The holder of a DEA (post-graduate diploma) in "Acoustics, Signal processing and Computing applied to Music" and a PhD from Paris VI University completed at IRCAM, Emmanuel Vincent was recruited, as a research scientist at Inria Rennes - Bretagne Atlantique, in 2006 after post-doctoral research at Queen Mary University in London.
Since 1 January 2013 he has been part of Inria Nancy–Grand Est and more specifically the Speech team led by Yves Laprie.
A harp player, Emmanuel wants to use signal processing and mathematics to improve sound quality. One of his central research avenues is separating sources, which consists of extracting the different sources of sound that are simultaneously present in a recording. Although a great deal of progress has been made over the last twenty years, this question is still a research subject with great potential. Beyond much-publicised applications such as remastering and advanced speech recognition for mobile phones, separating sources allows for applications such as 3D sound reproduction and remixing musical recordings or sound tracks, technology that is keenly awaited by the music and film industries.
Sound is often perceived as secondary and does not receive the same attention as video which is at the heart of a battle between equipment suppliers and content providers. Yet imagine trying to watch a film or a televised debate without the sound... For this reason most technical research into signal and audio data processing remains largely academic and there are few small businesses investing in this area. This industry is however set to really take off in the coming years. Indeed, requirements and applications in multimedia, home automation, telephony and healthcare, plus the growth in personal videos, hearing aids and remote voice-activated interfaces, will demand continuous improvements in quality.

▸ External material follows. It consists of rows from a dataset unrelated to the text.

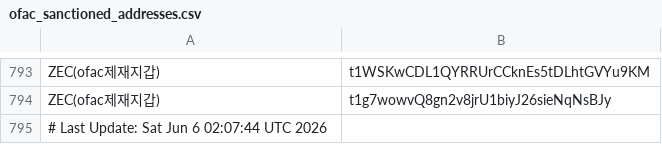
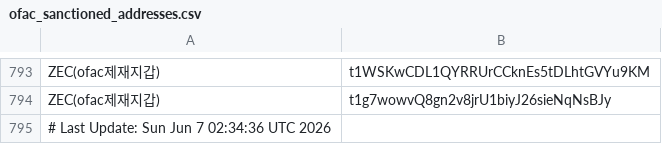
Before and after one commit to kuyongjin/blacklist-wallet-daily-check, a CSV file: ofac_sanctioned_addresses.csv, drawn as a sheet; only a part is shown, gaps mark what is left out.

```diff
--- a/ofac_sanctioned_addresses.csv
+++ b/ofac_sanctioned_addresses.csv
@@ -794,2 +794,2 @@ ZEC(ofac제재지갑),t1WSKwCDL1QYRRUrCCknEs5tDLhtGVYu9KM
 ZEC(ofac제재지갑),t1g7wowvQ8gn2v8jrU1biyJ26sieNqNsBJy
-# Last Update: Sat Jun  6 02:07:44 UTC 2026
+# Last Update: Sun Jun  7 02:34:36 UTC 2026
```
Also changed, not shown: opensanctions_addresses.csv.
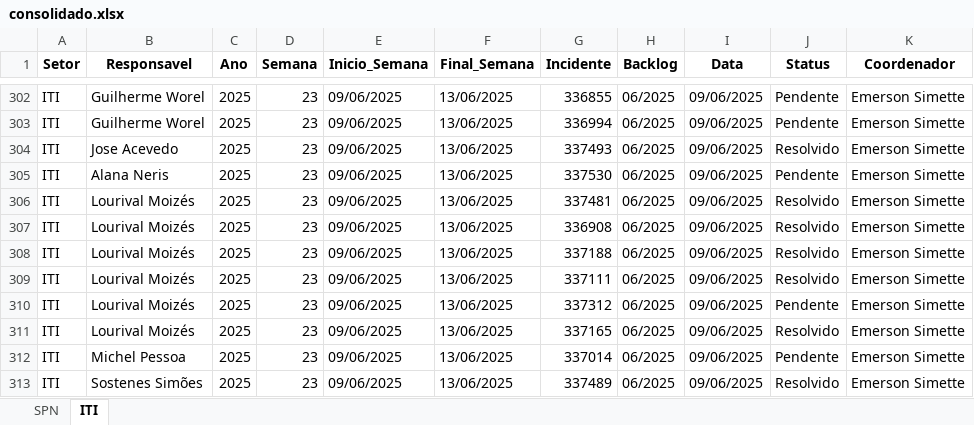
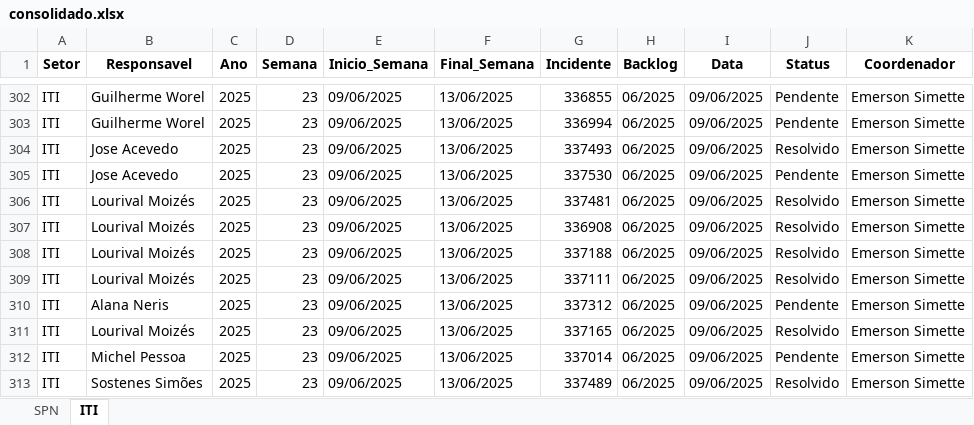
Before and after one commit to GeekFrancisco/Franciscodatais, an Excel workbook: Base/consolidado.xlsx, sheet ITI, drawn as a sheet; only a part is shown, gaps mark what is left out; values as stored, in another font and other column widths than the file's, no borders; the diff names each change by its address in the sheet, - before the commit and + after, or states it on an @@ line.

```diff
--- a/Base/consolidado.xlsx (sheet ITI)
+++ b/Base/consolidado.xlsx (sheet ITI)
-B305 (Responsavel): Alana Neris
+B305 (Responsavel): Jose Acevedo
-B310 (Responsavel): Lourival Moizés
+B310 (Responsavel): Alana Neris
```
Also changed, not shown: Base/Backlog_23.xlsx.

Audio signal processing requires hi-fi sound quality: the human ear is capable of recognising the slightest artefact of processing.
The automatic or semi-automatic separation techniques developed by Emmanuel and his colleagues already allow sound engineers to save a lot of time compared with manual separation techniques, and some of them even allow real-time separation of audio streams. Contracts are being negotiated with the Canon research laboratory, with Audionamix (a small firm) and the MAIA sound engineers studio. A new research avenue has just opened up in speech recognition in noisy environments. FASST (Flexible Audio Source Separation Toolbox) software also supplies a set of software modules to enable non-experts to rapidly build an algorithm suited to the characteristics of the recordings to be separated.
Emmanuel also intends to explore the emerging problems relating to handling masses of data, language processing and audio knowledge. These questions, the subject of numerous studies in the fields of natural language and speech, still remain largely unexplored with regard to music, environmental sounds and rare languages. At a scientific level they raise the central issue of modeling and using the uncertainties in the signals, the models and the knowledge at every stage in processing. As regards applications, they could for example make it possible for anybody to automatically compose music to suit their mood, or for companies to improve their communication through sound design (1). This new form of design is really in its infancy, but it is likely to become a major speciality in marketing where any object or structure will be given its own audio identity.
(1) According to the definition of researchers from IRCAM, sound design consists in "making an intention heard ".